A good forage radish cover crop can replace the need for early spring tillage before vegetables like spinach, beets, peas, and even carrots in some soils. Unlike high-residue cover crops like rye, forage radish winterkills and melts away in spring, leaving a warmer, dryer seedbed that is enriched with nutrients. When no-till seeding after forage radish works, it works incredibly well. When it doesn’t work, it is often a result of inadequate forage radish growth in fall or poor soil quality (poor aggregation, for instance). Soil temperature may also play a role, as tillage does increase soil temperatures.
Highly variable results seems common with many reduced tillage strategies, and it can be frustrating. Here we hope to share some of the requirements for success and common reasons for failure with no-till seeding early vegetables after winterkilled forage radish.
We have tried other low-residue winterkilled cover crops, such as phacelia, that might serve the same cover cropping niche, but cover crops with low-residue that rapidly decompose and suppress spring weeds are not easy to find! Therefore, although there are encouraging signs that other cover crops might work for this purpose, we don’t have enough experience or data to recommend other cover crops for this system yet.
You can read the scientific publication of our research in Maryland (though we recommended checking out this website for more information and, importantly, pictures!).
Lounsbury, N.P. and R.R. Weil. 2014. No-till seeded spinach after winterkilled cover crops in an organic production system. Renewable Agriculture and Food Sytems.
We also had success with some experiments in Maine. Updates on no-till spinach and carrots in New England can be found in these blog posts:
From small seeds to big roots: no-till organic carrots in Maine (July 28, 2014)
No-till in New England: spinach results and carrots sneak peak (June 30, 2014)
No-till vegetables in New England (June 9, 2014)
The keys to this system are:
1. Early forage radish seeding for weed suppression.

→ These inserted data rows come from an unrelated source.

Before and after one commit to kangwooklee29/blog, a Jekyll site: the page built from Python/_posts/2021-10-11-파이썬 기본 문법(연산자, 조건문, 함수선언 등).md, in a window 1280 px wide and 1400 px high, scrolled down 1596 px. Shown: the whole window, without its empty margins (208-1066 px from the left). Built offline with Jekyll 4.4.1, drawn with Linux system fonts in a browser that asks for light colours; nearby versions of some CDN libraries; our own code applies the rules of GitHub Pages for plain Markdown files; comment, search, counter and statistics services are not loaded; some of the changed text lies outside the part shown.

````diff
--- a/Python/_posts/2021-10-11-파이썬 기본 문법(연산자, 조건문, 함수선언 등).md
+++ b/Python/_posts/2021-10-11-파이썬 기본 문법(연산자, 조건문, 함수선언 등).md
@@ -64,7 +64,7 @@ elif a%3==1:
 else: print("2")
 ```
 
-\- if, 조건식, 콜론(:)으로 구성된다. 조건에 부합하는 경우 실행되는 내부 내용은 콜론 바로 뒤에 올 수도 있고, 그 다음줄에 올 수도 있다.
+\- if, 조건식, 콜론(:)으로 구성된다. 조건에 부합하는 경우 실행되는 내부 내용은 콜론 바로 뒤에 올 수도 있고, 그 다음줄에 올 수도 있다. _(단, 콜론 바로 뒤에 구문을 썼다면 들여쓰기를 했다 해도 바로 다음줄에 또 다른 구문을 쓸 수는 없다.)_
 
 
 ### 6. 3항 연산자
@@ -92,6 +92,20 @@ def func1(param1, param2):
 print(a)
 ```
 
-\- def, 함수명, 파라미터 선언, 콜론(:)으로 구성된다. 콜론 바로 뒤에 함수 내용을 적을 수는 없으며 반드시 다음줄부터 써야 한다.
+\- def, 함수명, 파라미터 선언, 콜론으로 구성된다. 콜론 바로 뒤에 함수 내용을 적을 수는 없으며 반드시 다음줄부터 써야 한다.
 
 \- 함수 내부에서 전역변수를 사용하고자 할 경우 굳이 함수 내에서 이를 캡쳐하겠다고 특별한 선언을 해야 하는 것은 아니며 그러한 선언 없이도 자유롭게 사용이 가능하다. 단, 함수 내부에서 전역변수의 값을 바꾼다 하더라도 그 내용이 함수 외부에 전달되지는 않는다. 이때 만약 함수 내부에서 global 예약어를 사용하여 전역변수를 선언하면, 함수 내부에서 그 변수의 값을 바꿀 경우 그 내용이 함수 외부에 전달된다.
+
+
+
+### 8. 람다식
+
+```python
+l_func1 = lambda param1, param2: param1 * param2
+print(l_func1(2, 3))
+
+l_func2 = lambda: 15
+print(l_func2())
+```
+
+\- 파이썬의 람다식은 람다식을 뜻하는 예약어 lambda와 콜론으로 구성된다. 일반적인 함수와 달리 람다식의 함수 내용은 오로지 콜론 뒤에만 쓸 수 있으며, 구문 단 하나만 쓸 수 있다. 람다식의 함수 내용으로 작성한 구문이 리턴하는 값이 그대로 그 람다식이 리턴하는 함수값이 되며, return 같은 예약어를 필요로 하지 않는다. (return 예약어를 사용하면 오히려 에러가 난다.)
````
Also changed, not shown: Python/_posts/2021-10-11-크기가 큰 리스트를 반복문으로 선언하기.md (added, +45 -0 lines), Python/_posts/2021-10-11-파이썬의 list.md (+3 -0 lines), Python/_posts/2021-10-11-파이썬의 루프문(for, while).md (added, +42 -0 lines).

The mechanism of weed suppression by forage radish is light exclusion by the rapidly growing canopy. If you want to know the details, you can read the scientific paper by Lawley et al. They determined that in Maryland, spring weed suppression dramatically declines if forage radish is seeded later than the first week of September. The required seeding time for adequate cover crop growth to suppress spring weeds in colder climates/further north is likely earlier. In Maine, experience tells us that the last week of August is too late to get adequate spring weed suppression.

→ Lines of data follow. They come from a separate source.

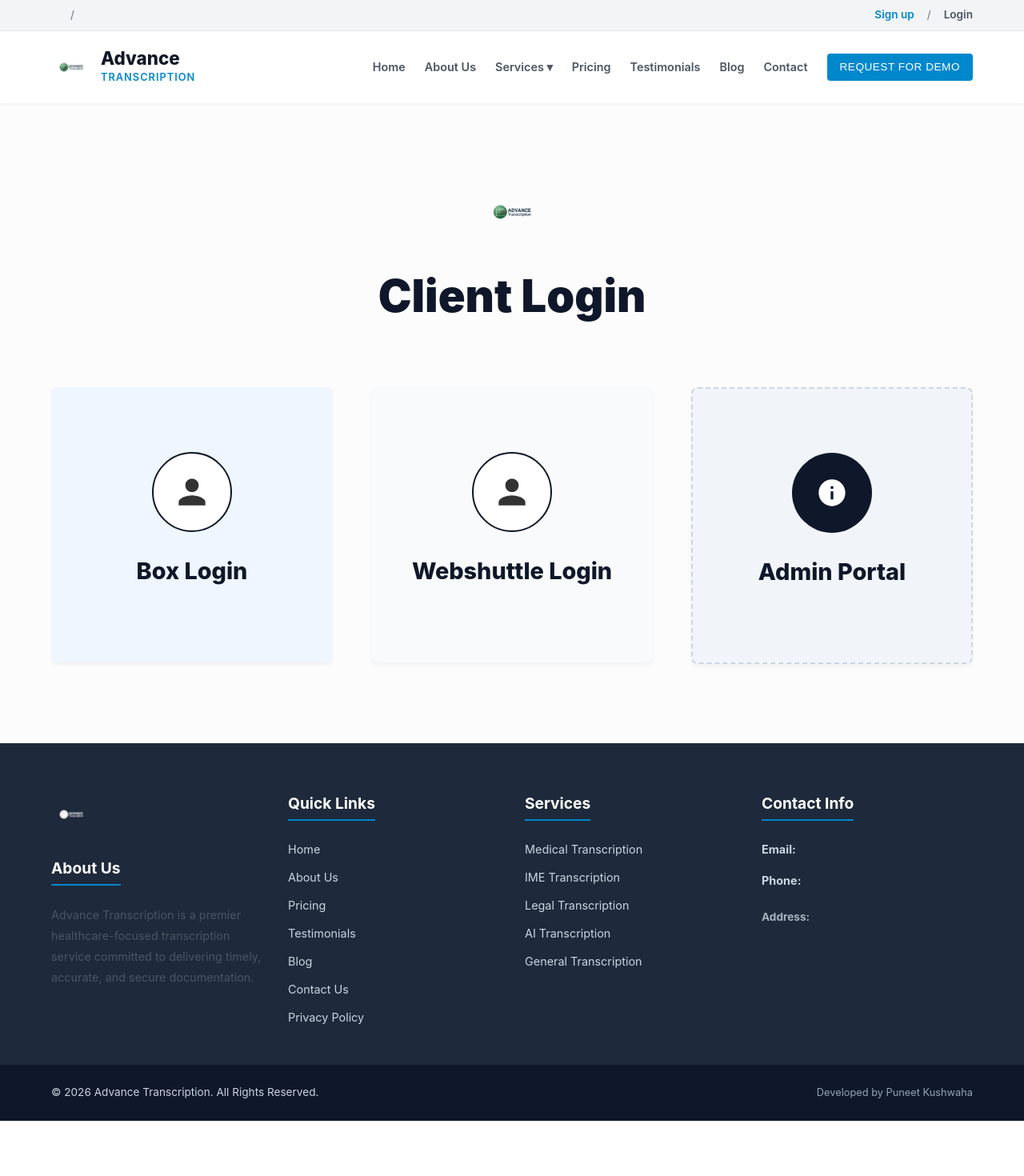
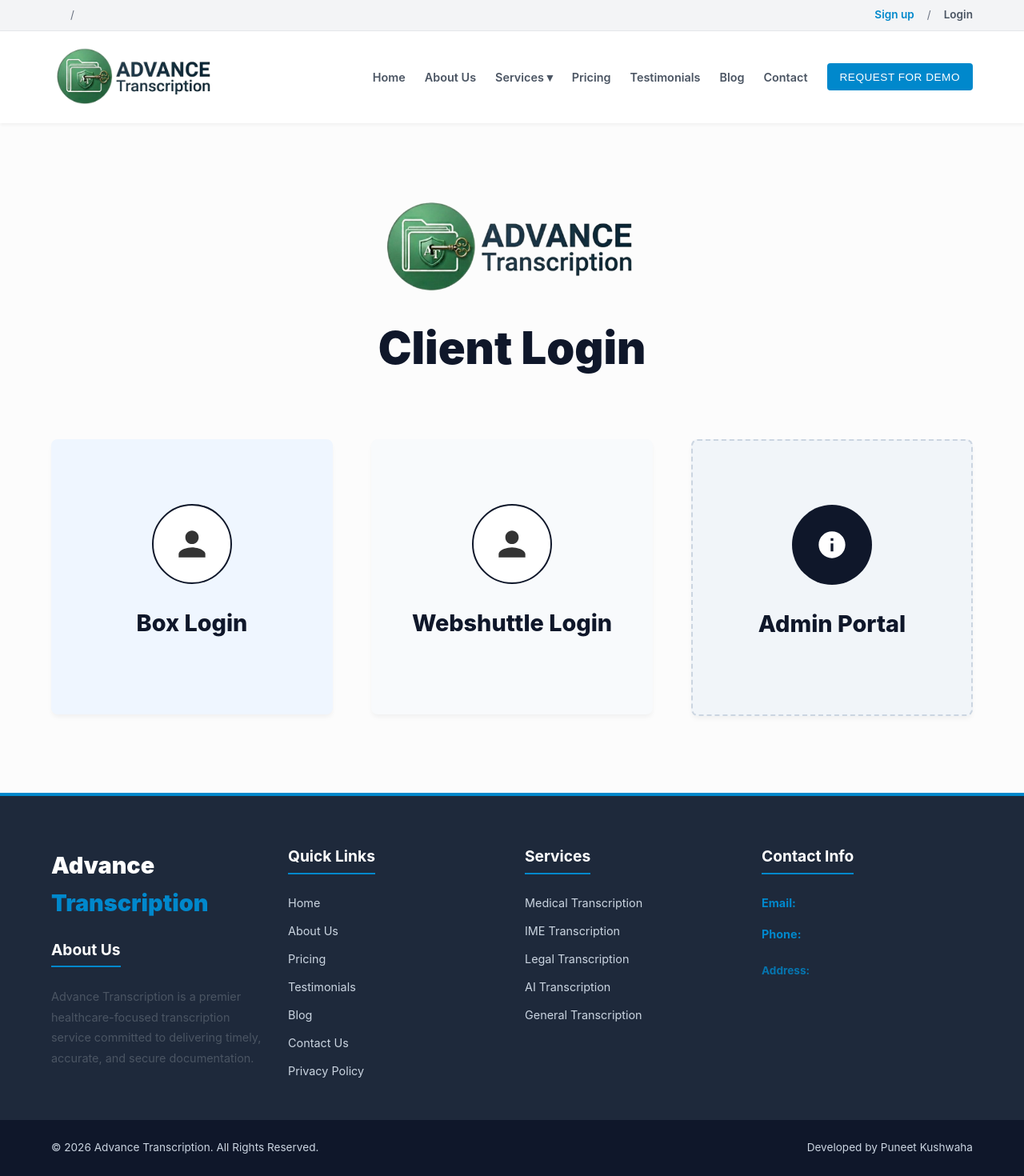
Before and after one commit to puneetkushwaha/Advance-Transcription, a Next.js app: page /login in a window 1280 px wide. Shown: the whole page at 80% size. Before the commit the page ends 1401 px from the top, so only its background shows below. Built offline with nearby package versions, Linux system fonts and the light colour scheme.

Commit message:
Updated logo styles and improved footer with brand color and text-only version

```diff
--- a/src/app/Navbar.js
+++ b/src/app/Navbar.js
@@ -29,20 +29,12 @@
       <nav style={{ backgroundColor: 'var(--navbar-bg)', padding: '1.25rem 0', boxShadow: '0 2px 4px rgba(0,0,0,0.05)', position: 'sticky', top: 0, zIndex: 1000 }}>
         <div className="container" style={{ display: 'flex', justifyContent: 'space-between', alignItems: 'center' }}>
 
-          <Link href="/" style={{ display: 'flex', alignItems: 'center', gap: '12px' }}>
+          <Link href="/" style={{ display: 'flex', alignItems: 'center' }}>
             <img
               src="/transparent.png"
               alt="Advance Transcription Logo"
-              style={{ height: '50px', width: 'auto', objectFit: 'contain' }}
+              style={{ height: '75px', width: 'auto', objectFit: 'contain' }}
             />
-            <div style={{ display: 'flex', flexDirection: 'column' }}>
-              <span style={{ fontSize: '1.4rem', fontWeight: '800', color: '#111827', lineHeight: '1.2' }}>
-                Advance
-              </span>
-              <span style={{ fontSize: '0.8rem', color: 'var(--primary)', fontWeight: '600', letterSpacing: '1px', textTransform: 'uppercase' }}>
-                Transcription
-              </span>
-            </div>
           </Link>
 
           {/* Desktop Links */}
--- a/src/app/admin/page.js
+++ b/src/app/admin/page.js
@@ -76,7 +76,7 @@
           `}} />
           <div style={{ textAlign: 'center', marginBottom: '2rem' }}>
             <div style={{ marginBottom: '1.5rem' }}>
-              <img src="/transparent.png" alt="Logo" style={{ height: '60px', width: 'auto' }} />
+              <img src="/transparent.png" alt="Logo" style={{ height: '100px', width: 'auto' }} />
             </div>
             <h1 style={{ fontSize: '1.5rem', fontWeight: '900', color: '#0f172a' }}>Admin Access</h1>
             <p style={{ color: '#64748b', fontSize: '0.9rem', marginTop: '0.5rem' }}>Enter your secure passcode to manage entries.</p>
@@ -143,7 +143,7 @@
       {/* Top Nav */}
       <nav style={{ backgroundColor: '#0f172a', color: 'white', padding: '1rem 2rem', display: 'flex', justifyContent: 'space-between', alignItems: 'center', position: 'sticky', top: 0, zIndex: 100 }}>
         <div style={{ fontWeight: '900', fontSize: '1.2rem', display: 'flex', alignItems: 'center', gap: '15px' }}>
-          <img src="/transparent.png" alt="Logo" style={{ height: '35px', width: 'auto', filter: 'brightness(0) invert(1)' }} />
+          <img src="/transparent.png" alt="Logo" style={{ height: '50px', width: 'auto', filter: 'brightness(0) invert(1)' }} />
           Admin Central
         </div>
         <div style={{ display: 'flex', gap: '1.5rem', alignItems: 'center' }}>
--- a/src/app/globals.css
+++ b/src/app/globals.css
@@ -139,11 +139,16 @@
 }
 
 /* Footer Developer Credit */
-.footer-dev-link {
-  color: #94a3b8;
-  text-decoration: none;
-  font-size: 0.8rem;
+.footer-dev-link:hover {
+  color: var(--primary);
+}
+
+.footer-link {
   transition: color 0.2s;
+}
+
+.footer-link:hover {
+  color: var(--primary) !important;
 }
 
 
--- a/src/app/layout.js
+++ b/src/app/layout.js
@@ -21,17 +21,15 @@
           </main>
 
           {/* Epic-style Footer */}
-          <footer style={{ backgroundColor: 'var(--footer-bg)', color: 'var(--footer-text)', padding: '4rem 0 0 0' }}>
+          <footer style={{ backgroundColor: 'var(--footer-bg)', color: 'var(--footer-text)', padding: '4rem 0 0 0', borderTop: '4px solid var(--primary)' }}>
             <div className="container">
               <div style={{ display: 'grid', gridTemplateColumns: 'repeat(4, 1fr)', gap: '2rem', paddingBottom: '3rem' }}>
                 {/* Column 1 */}
                 <div>
                   <div style={{ marginBottom: '1.5rem' }}>
-                    <img
-                      src="/transparent.png"
-                      alt="Advance Transcription Logo"
-                      style={{ height: '50px', width: 'auto', filter: 'brightness(0) invert(1)' }}
-                    />
+                    <span style={{ fontSize: '1.8rem', fontWeight: '900', color: 'white' }}>
+                      Advance <span style={{ color: 'var(--primary)' }}>Transcription</span>
+                    </span>
                   </div>
                   <h3 style={{ fontSize: '1.2rem', color: 'white', borderBottom: '2px solid var(--primary)', paddingBottom: '0.5rem', display: 'inline-block', marginBottom: '1.5rem' }}>About Us</h3>
                   <p style={{ fontSize: '0.9rem', lineHeight: '1.8' }}>
@@ -42,34 +40,34 @@
                 <div>
                   <h3 style={{ fontSize: '1.2rem', color: 'white', borderBottom: '2px solid var(--primary)', paddingBottom: '0.5rem', display: 'inline-block', marginBottom: '1.5rem' }}>Quick Links</h3>
                   <ul style={{ listStyle: 'none', padding: 0, display: 'flex', flexDirection: 'column', gap: '0.75rem', fontSize: '0.9rem' }}>
-                    <li><Link href="/">Home</Link></li>
-                    <li><Link href="/about">About Us</Link></li>
-                    <li><Link href="/pricing">Pricing</Link></li>
-                    <li><Link href="/testimonials">Testimonials</Link></li>
-                    <li><Link href="/blog">Blog</Link></li>
-                    <li><Link href="/contact">Contact Us</Link></li>
-                    <li><Link href="/privacy">Privacy Policy</Link></li>
+                    <li><Link href="/" className="footer-link">Home</Link></li>
+                    <li><Link href="/about" className="footer-link">About Us</Link></li>
+                    <li><Link href="/pricing" className="footer-link">Pricing</Link></li>
+                    <li><Link href="/testimonials" className="footer-link">Testimonials</Link></li>
+                    <li><Link href="/blog" className="footer-link">Blog</Link></li>
+                    <li><Link href="/contact" className="footer-link">Contact Us</Link></li>
+                    <li><Link href="/privacy" className="footer-link">Privacy Policy</Link></li>
                   </ul>
                 </div>
                 {/* Column 3 */}
                 <div>
                   <h3 style={{ fontSize: '1.2rem', color: 'white', borderBottom: '2px solid var(--primary)', paddingBottom: '0.5rem', display: 'inline-block', marginBottom: '1.5rem' }}>Services</h3>
                   <ul style={{ listStyle: 'none', padding: 0, display: 'flex', flexDirection: 'column', gap: '0.75rem', fontSize: '0.9rem' }}>
-                    <li><Link href="/services/medical-transcription">Medical Transcription</Link></li>
-                    <li><Link href="/services/ime-transcription">IME Transcription</Link></li>
-                    <li><Link href="/services/legal-transcription">Legal Transcription</Link></li>
-                    <li><Link href="/services/ai-transcription">AI Transcription</Link></li>
-                    <li><Link href="/services/general-transcription">General Transcription</Link></li>
+                    <li><Link href="/services/medical-transcription" className="footer-link">Medical Transcription</Link></li>
+                    <li><Link href="/services/ime-transcription" className="footer-link">IME Transcription</Link></li>
+                    <li><Link href="/services/legal-transcription" className="footer-link">Legal Transcription</Link></li>
+                    <li><Link href="/services/ai-transcription" className="footer-link">AI Transcription</Link></li>
+                    <li><Link href="/services/general-transcription" className="footer-link">General Transcription</Link></li>
                   </ul>
                 </div>
                 {/* Column 4 */}
                 <div>
                   <h3 style={{ fontSize: '1.2rem', color: 'white', borderBottom: '2px solid var(--primary)', paddingBottom: '0.5rem', display: 'inline-block', marginBottom: '1.5rem' }}>Contact Info</h3>
                   <ul style={{ listStyle: 'none', padding: 0, display: 'flex', flexDirection: 'column', gap: '1rem', fontSize: '0.9rem' }}>
-                    <li><strong>Email:</strong> {process.env.NEXT_PUBLIC_CLIENT_EMAIL}</li>
-                    <li><strong>Phone:</strong> {process.env.NEXT_PUBLIC_CLIENT_PHONE}</li>
+                    <li><strong style={{ color: 'var(--primary)' }}>Email:</strong> {process.env.NEXT_PUBLIC_CLIENT_EMAIL}</li>
+                    <li><strong style={{ color: 'var(--primary)' }}>Phone:</strong> {process.env.NEXT_PUBLIC_CLIENT_PHONE}</li>
                     <li style={{ marginTop: '0.5rem', opacity: 0.8, fontSize: '0.85rem', lineHeight: '1.5' }}>
-                      <strong>Address:</strong><br/>
+                      <strong style={{ color: 'var(--primary)' }}>Address:</strong><br/>
                       {process.env.NEXT_PUBLIC_CLIENT_ADDRESS_LINE1}<br/>
                       {process.env.NEXT_PUBLIC_CLIENT_ADDRESS_LINE2}
                     </li>
--- a/src/app/login/page.js
+++ b/src/app/login/page.js
@@ -8,7 +8,7 @@
     <div style={{ minHeight: '100vh', backgroundColor: '#fcfcfc', padding: '6rem 0' }}>
       <div className="container" style={{ textAlign: 'center' }}>
         <div style={{ marginBottom: '2rem', display: 'flex', justifyContent: 'center' }}>
-          <img src="/transparent.png" alt="Logo" style={{ height: '80px', width: 'auto' }} />
+          <img src="/transparent.png" alt="Logo" style={{ height: '120px', width: 'auto' }} />
         </div>
         <h1 style={{ fontSize: '3.5rem', color: '#0f172a', fontWeight: '900', marginBottom: '5rem' }}>Client Login</h1>
 
--- a/src/app/page.js
+++ b/src/app/page.js
@@ -222,11 +222,7 @@
               <div className={styles.phoneScreen}>
                 {/* Brand Logo inside phone */}
                 <div style={{ textAlign: 'center', margin: '3.5rem 0 2rem 0' }}>
-                  <img src="/transparent.png" alt="Logo" style={{ width: '60px', height: 'auto', marginBottom: '0.5rem' }} />
-                  <div style={{ color: 'var(--primary)', fontWeight: 'bold', fontSize: '1.25rem', lineHeight: '1.1' }}>
-                    Advance<br />
-                    <span style={{ color: '#0f172a', fontSize: '1.05rem' }}>Transcription</span>
-                  </div>
+                  <img src="/transparent.png" alt="Logo" style={{ width: '100px', height: 'auto', marginBottom: '0.5rem' }} />
                 </div>
 
                 {/* Content inside phone */}
--- a/src/app/signup/page.js
+++ b/src/app/signup/page.js
@@ -69,7 +69,7 @@
         {/* Left Side: Information */}
         <div style={{ padding: '2rem 0' }}>
           <div style={{ marginBottom: '2rem' }}>
-            <img src="/transparent.png" alt="Logo" style={{ height: '80px', width: 'auto' }} />
+            <img src="/transparent.png" alt="Logo" style={{ height: '120px', width: 'auto' }} />
           </div>
           <div style={{ color: 'var(--primary)', fontWeight: '900', fontSize: '1.2rem', marginBottom: '1.5rem', textTransform: 'uppercase', letterSpacing: '2px' }}>Enrollment Form</div>
           <h1 style={{ fontSize: '3.5rem', color: '#0f172a', fontWeight: '900', marginBottom: '2rem', lineHeight: '1.1' }}>Join Advance Transcription Today</h1>
```
Also changed, not shown: test-resend.js (added, +26 -0 lines), public/transparent.png.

2. Adequate fall radish growth and even stands.
Growth can be hindered if there is not enough residual fertility (radish scavenges nutrients, but if nutrients aren’t there, it can’t scavenge enough for full development), conditions are too wet (radish does not like “wet feet” and will not grow well in very wet soils), or there are insufficient crop stands. Insufficient crop stands can occur with seeding that is either too heavy (resulting in competition between plants) or too light (resulting in bare patches). Drilled seeding rates are 6-9 lb/acre, and broadcast seeding rates are 8-14 lb/acre, depending on desired density and conditions. All of our experiments were done at 9 lb/acre, but it is certainly possible to get good stands with lower rates.
For seeding with small-scale equipment (including an Earthway), see this factsheet. Radish generally establishes quickly and easily, but some care should always be taken in seeding cover crops- just like one would take care in seeding cash crops- to ensure good seed-soil contact. In dry falls, irrigating the radish (no, that’s not crazy!) can make the difference between a great cover crop stand that will facilitate no-till in spring and a very poor cover crop stand that provides few benefits.
3. Adequate soil structure in spring for cash crop growth
In poorly aggregated (often low organic matter) soils, rainfall can quickly compact soil or lead to soil crusts and capping. All of these can restrict cash crop growth. In these situations, tillage may be necessary to create a seedbed to support crop growth. Experimentation on your farm will determine if your soils can support no-till.
4. Effective spring seeding equipment. Forage radish leaves very little “residue” on the soil surface in spring, which means that under some conditions, it is possible to seed no-till even with simple push seeders. Radish “carcasses” may get in the way, but can be easily moved out of the way.
Larger seeders with double-disk openers or coulters have no trouble with radish residue.
Check out these videos on seeders:
Precision seeder no-till seeding into forage radish residue:
Can push seeders plant into an untilled seedbed?
Monosem seeder no-tilling into forage radish “residue”
5. The right spring crop. We have had a lot of success with spinach, and farmers have had success with peas and beets. At least one farmer reported that carrots didn’t work very well, but we had some success with no-till seeding carrots after forage radish in a sandy soil in Maine. There may be delayed maturity of some crops with the no-till seeding. We experienced this with some lettuce trials. The variability in results goes to show that every farm and every season is different, and the only way to find out if it will work on your farm is to try. Just remember to have “control” plot for comparison!